-- Opening Marker --

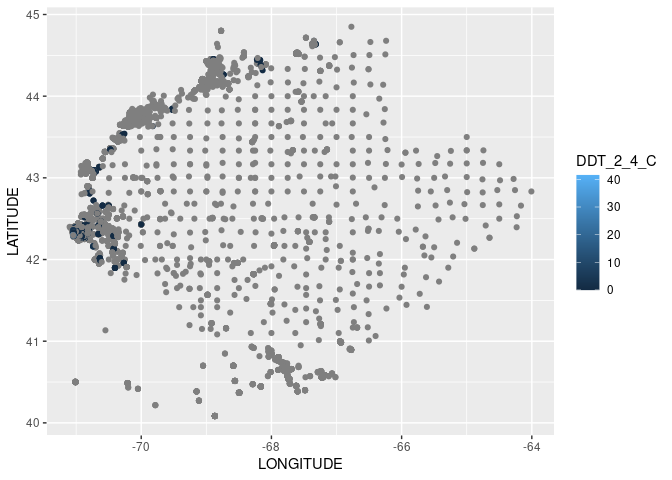
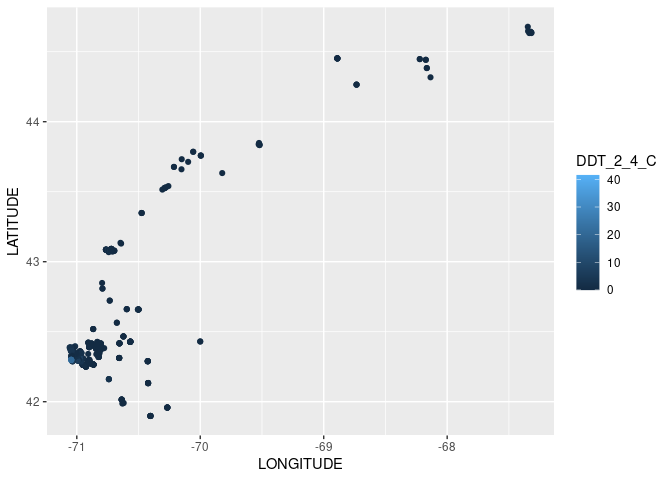
Add map plots (ggplot) GOM states, bathymetry, PCB concentration as geom

diff --git a/analysis/PCBs.md b/analysis/PCBs.md
@@ -86,15 +86,20 @@ glimpse(PCBs)
   #drop_na(c(PCB_52_NGG:PCB209_NGG))
   #mutate(PCBs = sum(c(PCB_52_NGGPCB209_NGG)), na.rm = T)
   #unite("PCBs", PCB_52_NGG:PCB209_NGG, remove = TRUE)
+
+##This is what I (Autumn) tried to do, but it still wouldn't recognize the columns. 
+#PCBs %>%
+  #drop_na(c(PCB_52_NGG:PCB209_NGG))
+  #mutate(PCBs = PCB_52_NGG + PCB101_NGG + PCB118_NGG + PCB128_NGG + PCB138_NGG + PCB153_NGG + PCB180_NGG + PCB206_NGG + PCB209_NGG), na.rm = T)
+  #unite("PCBs", PCB_52_NGG:PCB209_NGG, remove = TRUE)
 ```
 
 ``` r
 PCBs %>%
+  drop_na(DDT_2_4_C) %>%
   ggplot(aes(x = LONGITUDE, y = LATITUDE, color = DDT_2_4_C))+
   geom_point()
 ```
-
-    ## Warning: Removed 319 rows containing missing values (`geom_point()`).
 
 ![](PCBs_files/figure-gfm/unnamed-chunk-1-1.png)<!-- -->
 
@@ -200,3 +205,70 @@ Summary_Organics_1 %>%
 ```
 
 ![](PCBs_files/figure-gfm/unnamed-chunk-5-1.png)<!-- -->
+
+## Statistical tests
+
+### Difference between general locations
+
+Does total PCB concentration differ significantly between general
+locations?
+
+## Map Plots
+
+``` r
+GOM_states <- st_read("/cloud/project/extra/GOM_DD.shp")
+```
+
+    ## Reading layer `GOM_DD' from data source `/cloud/project/extra/GOM_DD.shp' using driver `ESRI Shapefile'
+    ## Simple feature collection with 8 features and 6 fields
+    ## Geometry type: MULTIPOLYGON
+    ## Dimension:     XY
+    ## Bounding box:  xmin: -73.72972 ymin: 40.98249 xmax: -59.69256 ymax: 48.06532
+    ## Geodetic CRS:  NAD83
+
+``` r
+Bathy <- st_read("/cloud/project/extra/BATHYMGM_ARC.shp")
+```
+
+    ## Reading layer `BATHYMGM_ARC' from data source 
+    ##   `/cloud/project/extra/BATHYMGM_ARC.shp' using driver `ESRI Shapefile'
+    ## Simple feature collection with 5383 features and 2 fields
+    ## Geometry type: LINESTRING
+    ## Dimension:     XY
+    ## Bounding box:  xmin: 174878.8 ymin: 577731.9 xmax: 923912.7 ymax: 1311467
+    ## Projected CRS: NAD83 / Massachusetts Mainland
+
+``` r
+unique(Bathy$CONTOUR)
+```
+
+    ##  [1]    -5   -40   -15   -20   -10     0   -50   -30   -70   -60  -100   -90
+    ## [13]   -80  -120  -220  -200  -160  -180  -140  -240  -300  -280  -260  -500
+    ## [25]  -400 -2000 -1000 -3000 -4000
+
+``` r
+Bathy <- Bathy%>%
+  filter(CONTOUR %in% c("-100", "-200","-400","-1000","-2000","-3000","-4000"))
+ggplot(Bathy) +
+  geom_sf(aes())
+```
+
+![](PCBs_files/figure-gfm/unnamed-chunk-9-1.png)<!-- -->
+
+``` r
+Org_no_na <- Organics %>%
+  drop_na(PCB_T_UGG)
+```
+
+``` r
+ggplot(GOM_states)+
+  geom_sf(aes())+
+  geom_point(data=Org_no_na, (aes(x = LONGITUDE, y = LATITUDE, size = PCB_T_UGG, alpha = 0.5)))+
+  xlim(-72,-65)+
+  ylim(40,45)+
+  theme_bw()
+```
+
+    ## Warning: Removed 56 rows containing missing values (`geom_point()`).
+
+![](PCBs_files/figure-gfm/unnamed-chunk-11-1.png)<!-- -->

-- Closing Marker --

*AIM OF THE EXERCISE*. Output the data above in full and exactly, with every image left out.

*WRITTEN RESPONSE*.
Add map plots (ggplot) GOM states, bathymetry, PCB concentration as geom

diff --git a/analysis/PCBs.md b/analysis/PCBs.md
@@ -86,15 +86,20 @@ glimpse(PCBs)
   #drop_na(c(PCB_52_NGG:PCB209_NGG))
   #mutate(PCBs = sum(c(PCB_52_NGGPCB209_NGG)), na.rm = T)
   #unite("PCBs", PCB_52_NGG:PCB209_NGG, remove = TRUE)
+
+##This is what I (Autumn) tried to do, but it still wouldn't recognize the columns. 
+#PCBs %>%
+  #drop_na(c(PCB_52_NGG:PCB209_NGG))
+  #mutate(PCBs = PCB_52_NGG + PCB101_NGG + PCB118_NGG + PCB128_NGG + PCB138_NGG + PCB153_NGG + PCB180_NGG + PCB206_NGG + PCB209_NGG), na.rm = T)
+  #unite("PCBs", PCB_52_NGG:PCB209_NGG, remove = TRUE)
 ```
 
 ``` r
 PCBs %>%
+  drop_na(DDT_2_4_C) %>%
   ggplot(aes(x = LONGITUDE, y = LATITUDE, color = DDT_2_4_C))+
   geom_point()
 ```
-
-    ## Warning: Removed 319 rows containing missing values (`geom_point()`).
 
 ![](PCBs_files/figure-gfm/unnamed-chunk-1-1.png)<!-- -->
 
@@ -200,3 +205,70 @@ Summary_Organics_1 %>%
 ```
 
 ![](PCBs_files/figure-gfm/unnamed-chunk-5-1.png)<!-- -->
+
+## Statistical tests
+
+### Difference between general locations
+
+Does total PCB concentration differ significantly between general
+locations?
+
+## Map Plots
+
+``` r
+GOM_states <- st_read("/cloud/project/extra/GOM_DD.shp")
+```
+
+    ## Reading layer `GOM_DD' from data source `/cloud/project/extra/GOM_DD.shp' using driver `ESRI Shapefile'
+    ## Simple feature collection with 8 features and 6 fields
+    ## Geometry type: MULTIPOLYGON
+    ## Dimension:     XY
+    ## Bounding box:  xmin: -73.72972 ymin: 40.98249 xmax: -59.69256 ymax: 48.06532
+    ## Geodetic CRS:  NAD83
+
+``` r
+Bathy <- st_read("/cloud/project/extra/BATHYMGM_ARC.shp")
+```
+
+    ## Reading layer `BATHYMGM_ARC' from data source 
+    ##   `/cloud/project/extra/BATHYMGM_ARC.shp' using driver `ESRI Shapefile'
+    ## Simple feature collection with 5383 features and 2 fields
+    ## Geometry type: LINESTRING
+    ## Dimension:     XY
+    ## Bounding box:  xmin: 174878.8 ymin: 577731.9 xmax: 923912.7 ymax: 1311467
+    ## Projected CRS: NAD83 / Massachusetts Mainland
+
+``` r
+unique(Bathy$CONTOUR)
+```
+
+    ##  [1]    -5   -40   -15   -20   -10     0   -50   -30   -70   -60  -100   -90
+    ## [13]   -80  -120  -220  -200  -160  -180  -140  -240  -300  -280  -260  -500
+    ## [25]  -400 -2000 -1000 -3000 -4000
+
+``` r
+Bathy <- Bathy%>%
+  filter(CONTOUR %in% c("-100", "-200","-400","-1000","-2000","-3000","-4000"))
+ggplot(Bathy) +
+  geom_sf(aes())
+```
+
+![](PCBs_files/figure-gfm/unnamed-chunk-9-1.png)<!-- -->
+
+``` r
+Org_no_na <- Organics %>%
+  drop_na(PCB_T_UGG)
+```
+
+``` r
+ggplot(GOM_states)+
+  geom_sf(aes())+
+  geom_point(data=Org_no_na, (aes(x = LONGITUDE, y = LATITUDE, size = PCB_T_UGG, alpha = 0.5)))+
+  xlim(-72,-65)+
+  ylim(40,45)+
+  theme_bw()
+```
+
+    ## Warning: Removed 56 rows containing missing values (`geom_point()`).
+
+![](PCBs_files/figure-gfm/unnamed-chunk-11-1.png)<!-- -->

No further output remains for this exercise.